The foregoing drivel is strikingly similar to an argument we have heard with some regularity in the death penalty debate. However, the argument was taken seriously in the death penalty context. A judgment may be overturned in a criminal case, even though everyone involved in the trial performed correctly, because of events occurring after the trial. In Lay's case, the defendant died during the appeal, and the federal courts still adhere to the bizarre rule that this results in automatic vacation of the sentence. (Imagine an appellate attorney discussing this rule with his client. "You want a guaranteed reversal? Yes, I can do that, but there's just one small catch.")

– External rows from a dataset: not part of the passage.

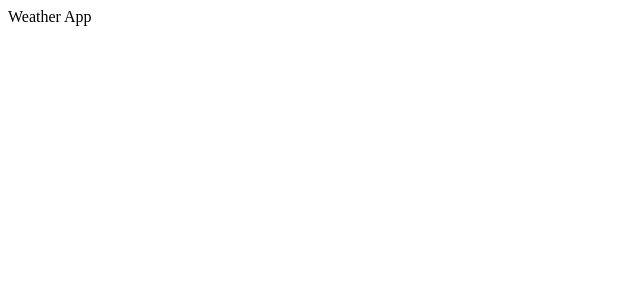
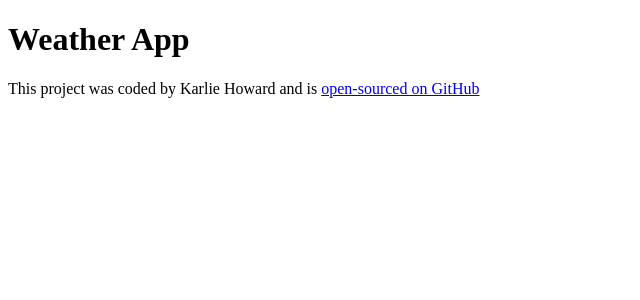
Before and after one commit to karlie101/react-amazing-weather-app, a React (Create React App) app: page / in a window 1280 px wide. Shown: the top 300 px of the page, without its empty margins (0-640 px from the left). Built offline with nearby package versions, Linux system fonts and the light colour scheme; the HTML template or start-up script is replaced by a standard one.

Commit message:
Added the GitHub repo URL

```diff
--- a/src/App.js
+++ b/src/App.js
@@ -3,5 +3,17 @@
 import './App.css';
 
 export default function App() {
-  return <div className="App">Weather App</div>;
+  return (
+  <div className="App">
+   <h1> Weather App </h1>
+    <footer>
+      This project was coded by Karlie Howard and is {" "}
+      <a href="https://github.com/karlie101/react-amazing-weather-app"
+         target="_blank" rel="noreferrer"
+         >
+          open-sourced on GitHub
+         </a>
+    </footer>
+    </div>
+  );
 }
```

In capital cases as well, a trial conducted in full accord with the rules in effect at the time may be reversed if the rules change down the road. For example, capital sentences have been reversed because: (1) the jury was instructed with the original Texas special issues, considered and upheld as a valid method of sentencing in Jurek v. Texas; (2) the jury was given evidence of the impact of the crime on additional victims in accordance with a statute of the state, erroneously declared unconstitutional in Booth v. Maryland, which was overruled in Payne v. Tennessee; (3) the judge rather than the jury found the circumstances that qualified the case as capital, a procedure expressly approved in Walton v. Arizona; (4) the jury considered mild retardation as a mitigating circumstance rather than a categorical exclusion, a mode of proceeding upheld in Penry v. Lynaugh. I could go on and on, but that's enough.